When I was younger, I used to confuse John le Carré and Ken Follett, but last year I went to see the excellent movie Tinker Tailor Soldier Spy. After that, I began reading le Carré again (my review of the novel is here) and have realized that he is the real spellbinder.
Although le Carré writes about espionage, these are not your typical James Bond novels. Le Carré is interested in the moral ambiguity of the work and in psychological drama rather than action. Nevertheless, his novels are extremely suspenseful.
At the beginning of A Perfect Spy, Magnus Pym has escaped his bosses in the British government and the Americans who are investigating him and has arrived at his secret rooms in a small British seaside town to write his novel, he says. As the British search for him feverishly and his boss Jack Brotherhood reluctantly begins to wonder if he is the traitor the Americans claim, Pym writes the sad story of his life.
Pym’s father has recently died, and Pym feels himself finally free to be himself, but perhaps even Pym doesn’t know who he is. His story begins with his charismatic father–a man who is beloved by many but who is also a liar, a cheat, a con man, and a thief. Pym learns to lie and pretend everything is fine from a master, and he goes on pretending for his entire life. But Pym’s motivating force, unlike his father’s, is never money. It is love. He will be anyone and do anything to make people love him.
Is Pym a traitor or isn’t he? As his boss and his wife frantically try to find him, Pym recalls the circumstances and tangled events that lead him to where he is in the present time, alone in his rooms contemplating the next step.

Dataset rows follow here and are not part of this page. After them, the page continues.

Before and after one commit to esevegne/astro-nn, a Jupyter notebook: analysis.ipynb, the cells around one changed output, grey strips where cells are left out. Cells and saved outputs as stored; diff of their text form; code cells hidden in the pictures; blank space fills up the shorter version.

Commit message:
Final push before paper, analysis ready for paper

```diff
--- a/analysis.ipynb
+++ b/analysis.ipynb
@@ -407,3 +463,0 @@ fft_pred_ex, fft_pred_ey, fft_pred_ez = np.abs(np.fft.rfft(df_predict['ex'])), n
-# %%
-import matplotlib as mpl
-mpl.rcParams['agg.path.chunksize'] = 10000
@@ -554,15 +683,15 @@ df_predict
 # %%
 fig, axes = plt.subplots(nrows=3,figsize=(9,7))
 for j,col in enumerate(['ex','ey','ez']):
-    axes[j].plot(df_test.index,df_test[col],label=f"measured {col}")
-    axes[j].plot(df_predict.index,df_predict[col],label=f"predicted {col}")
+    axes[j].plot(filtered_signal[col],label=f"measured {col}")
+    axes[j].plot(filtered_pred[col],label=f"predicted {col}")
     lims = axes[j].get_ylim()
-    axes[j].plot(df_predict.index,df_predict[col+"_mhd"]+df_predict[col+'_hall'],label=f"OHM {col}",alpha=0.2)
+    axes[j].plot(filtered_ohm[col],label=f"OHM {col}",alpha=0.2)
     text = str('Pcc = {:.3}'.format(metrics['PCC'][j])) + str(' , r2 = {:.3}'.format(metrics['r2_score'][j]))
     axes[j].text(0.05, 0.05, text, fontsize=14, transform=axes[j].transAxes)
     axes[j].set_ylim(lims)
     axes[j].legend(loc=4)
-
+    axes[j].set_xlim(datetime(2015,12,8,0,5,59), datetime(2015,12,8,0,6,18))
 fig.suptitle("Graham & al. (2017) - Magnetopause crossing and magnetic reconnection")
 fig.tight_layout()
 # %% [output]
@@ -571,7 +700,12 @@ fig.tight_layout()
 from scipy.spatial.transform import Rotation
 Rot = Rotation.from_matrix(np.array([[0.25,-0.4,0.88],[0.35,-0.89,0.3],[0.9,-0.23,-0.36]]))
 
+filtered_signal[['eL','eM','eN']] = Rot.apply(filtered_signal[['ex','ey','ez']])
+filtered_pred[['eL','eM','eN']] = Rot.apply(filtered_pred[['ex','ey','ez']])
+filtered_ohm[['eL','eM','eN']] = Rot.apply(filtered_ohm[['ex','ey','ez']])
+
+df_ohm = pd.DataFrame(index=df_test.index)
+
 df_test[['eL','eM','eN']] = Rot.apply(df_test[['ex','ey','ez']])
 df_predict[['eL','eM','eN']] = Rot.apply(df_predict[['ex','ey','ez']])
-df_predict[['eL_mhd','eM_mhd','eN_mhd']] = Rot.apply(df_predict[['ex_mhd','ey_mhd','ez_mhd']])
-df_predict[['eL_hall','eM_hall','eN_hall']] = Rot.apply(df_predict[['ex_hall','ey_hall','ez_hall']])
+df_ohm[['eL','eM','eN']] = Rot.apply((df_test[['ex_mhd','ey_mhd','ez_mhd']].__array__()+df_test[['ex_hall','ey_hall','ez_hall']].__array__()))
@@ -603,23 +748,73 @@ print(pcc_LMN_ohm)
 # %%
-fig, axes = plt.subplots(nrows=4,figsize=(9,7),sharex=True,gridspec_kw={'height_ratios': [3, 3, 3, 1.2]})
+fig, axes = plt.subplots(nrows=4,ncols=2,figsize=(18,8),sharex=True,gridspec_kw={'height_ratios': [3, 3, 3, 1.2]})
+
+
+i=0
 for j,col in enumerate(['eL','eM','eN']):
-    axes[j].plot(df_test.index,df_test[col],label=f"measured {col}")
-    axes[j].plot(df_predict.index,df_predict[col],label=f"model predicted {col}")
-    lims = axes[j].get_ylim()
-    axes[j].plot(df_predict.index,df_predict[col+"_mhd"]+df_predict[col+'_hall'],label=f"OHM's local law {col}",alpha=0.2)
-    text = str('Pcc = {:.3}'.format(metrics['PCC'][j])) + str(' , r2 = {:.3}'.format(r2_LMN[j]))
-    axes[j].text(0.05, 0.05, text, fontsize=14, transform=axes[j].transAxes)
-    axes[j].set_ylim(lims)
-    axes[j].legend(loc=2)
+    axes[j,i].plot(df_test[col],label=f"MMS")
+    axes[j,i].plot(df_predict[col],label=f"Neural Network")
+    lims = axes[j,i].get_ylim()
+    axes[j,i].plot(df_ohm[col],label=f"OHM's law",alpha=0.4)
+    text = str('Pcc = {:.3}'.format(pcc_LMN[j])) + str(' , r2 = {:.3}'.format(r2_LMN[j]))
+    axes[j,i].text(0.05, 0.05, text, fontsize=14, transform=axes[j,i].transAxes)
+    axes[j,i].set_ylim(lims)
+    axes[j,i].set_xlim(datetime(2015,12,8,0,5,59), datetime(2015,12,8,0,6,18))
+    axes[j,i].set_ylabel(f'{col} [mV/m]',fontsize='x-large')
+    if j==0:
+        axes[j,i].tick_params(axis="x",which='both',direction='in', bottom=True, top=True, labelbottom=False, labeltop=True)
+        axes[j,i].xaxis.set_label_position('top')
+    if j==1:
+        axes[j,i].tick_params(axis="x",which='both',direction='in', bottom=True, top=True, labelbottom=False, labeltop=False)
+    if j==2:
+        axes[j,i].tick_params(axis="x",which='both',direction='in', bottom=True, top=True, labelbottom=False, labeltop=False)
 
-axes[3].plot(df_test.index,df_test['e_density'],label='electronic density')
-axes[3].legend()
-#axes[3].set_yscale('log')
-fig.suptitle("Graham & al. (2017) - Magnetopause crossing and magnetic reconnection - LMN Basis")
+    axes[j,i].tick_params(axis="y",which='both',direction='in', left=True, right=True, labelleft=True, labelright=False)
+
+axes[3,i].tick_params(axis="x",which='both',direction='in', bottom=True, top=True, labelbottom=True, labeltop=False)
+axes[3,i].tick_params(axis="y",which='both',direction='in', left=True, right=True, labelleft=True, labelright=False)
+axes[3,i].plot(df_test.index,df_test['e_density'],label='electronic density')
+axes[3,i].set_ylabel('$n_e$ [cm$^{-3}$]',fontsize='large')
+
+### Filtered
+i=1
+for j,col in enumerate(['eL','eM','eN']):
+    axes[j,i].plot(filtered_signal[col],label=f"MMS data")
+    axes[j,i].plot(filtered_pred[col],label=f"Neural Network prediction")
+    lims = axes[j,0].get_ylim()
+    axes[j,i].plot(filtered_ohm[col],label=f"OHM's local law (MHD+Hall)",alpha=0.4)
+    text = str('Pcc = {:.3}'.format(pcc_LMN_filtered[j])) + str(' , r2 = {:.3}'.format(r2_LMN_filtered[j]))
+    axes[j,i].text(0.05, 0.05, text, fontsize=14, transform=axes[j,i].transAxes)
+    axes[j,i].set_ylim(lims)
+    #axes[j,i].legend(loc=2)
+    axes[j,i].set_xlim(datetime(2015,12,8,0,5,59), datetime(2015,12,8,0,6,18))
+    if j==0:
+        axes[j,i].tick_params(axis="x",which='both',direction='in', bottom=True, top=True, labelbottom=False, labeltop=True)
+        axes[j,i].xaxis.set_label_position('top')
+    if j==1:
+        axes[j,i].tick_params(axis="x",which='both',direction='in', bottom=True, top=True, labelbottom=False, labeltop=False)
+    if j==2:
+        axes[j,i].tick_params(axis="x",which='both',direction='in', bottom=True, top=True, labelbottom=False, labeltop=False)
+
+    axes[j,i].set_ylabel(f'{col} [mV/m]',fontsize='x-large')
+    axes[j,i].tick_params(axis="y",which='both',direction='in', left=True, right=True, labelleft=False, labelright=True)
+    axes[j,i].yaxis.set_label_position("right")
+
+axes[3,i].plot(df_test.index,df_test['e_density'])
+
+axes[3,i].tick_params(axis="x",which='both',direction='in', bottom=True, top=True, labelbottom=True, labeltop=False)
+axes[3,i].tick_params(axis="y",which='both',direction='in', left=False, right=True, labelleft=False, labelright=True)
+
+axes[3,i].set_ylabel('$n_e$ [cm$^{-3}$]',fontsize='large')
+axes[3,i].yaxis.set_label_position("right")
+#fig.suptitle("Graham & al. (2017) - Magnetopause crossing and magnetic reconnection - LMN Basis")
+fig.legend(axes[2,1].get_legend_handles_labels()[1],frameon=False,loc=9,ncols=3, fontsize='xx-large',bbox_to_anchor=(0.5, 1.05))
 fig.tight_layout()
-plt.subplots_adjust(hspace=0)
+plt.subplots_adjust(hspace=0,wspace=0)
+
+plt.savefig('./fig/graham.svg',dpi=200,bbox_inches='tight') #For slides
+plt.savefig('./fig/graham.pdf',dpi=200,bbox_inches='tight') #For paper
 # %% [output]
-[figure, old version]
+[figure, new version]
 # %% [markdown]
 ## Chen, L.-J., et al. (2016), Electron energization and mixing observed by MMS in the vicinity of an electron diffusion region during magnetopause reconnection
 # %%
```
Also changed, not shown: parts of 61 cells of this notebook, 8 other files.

It is difficult to convey, without giving much away, just how compelling this novel is. Le Carré’s genius is that he can make you care for this deeply flawed character and keep you riveted by his story. A Perfect Spy is said to be the most autobiographical of le Carré’s books. It is certainly an involving novel.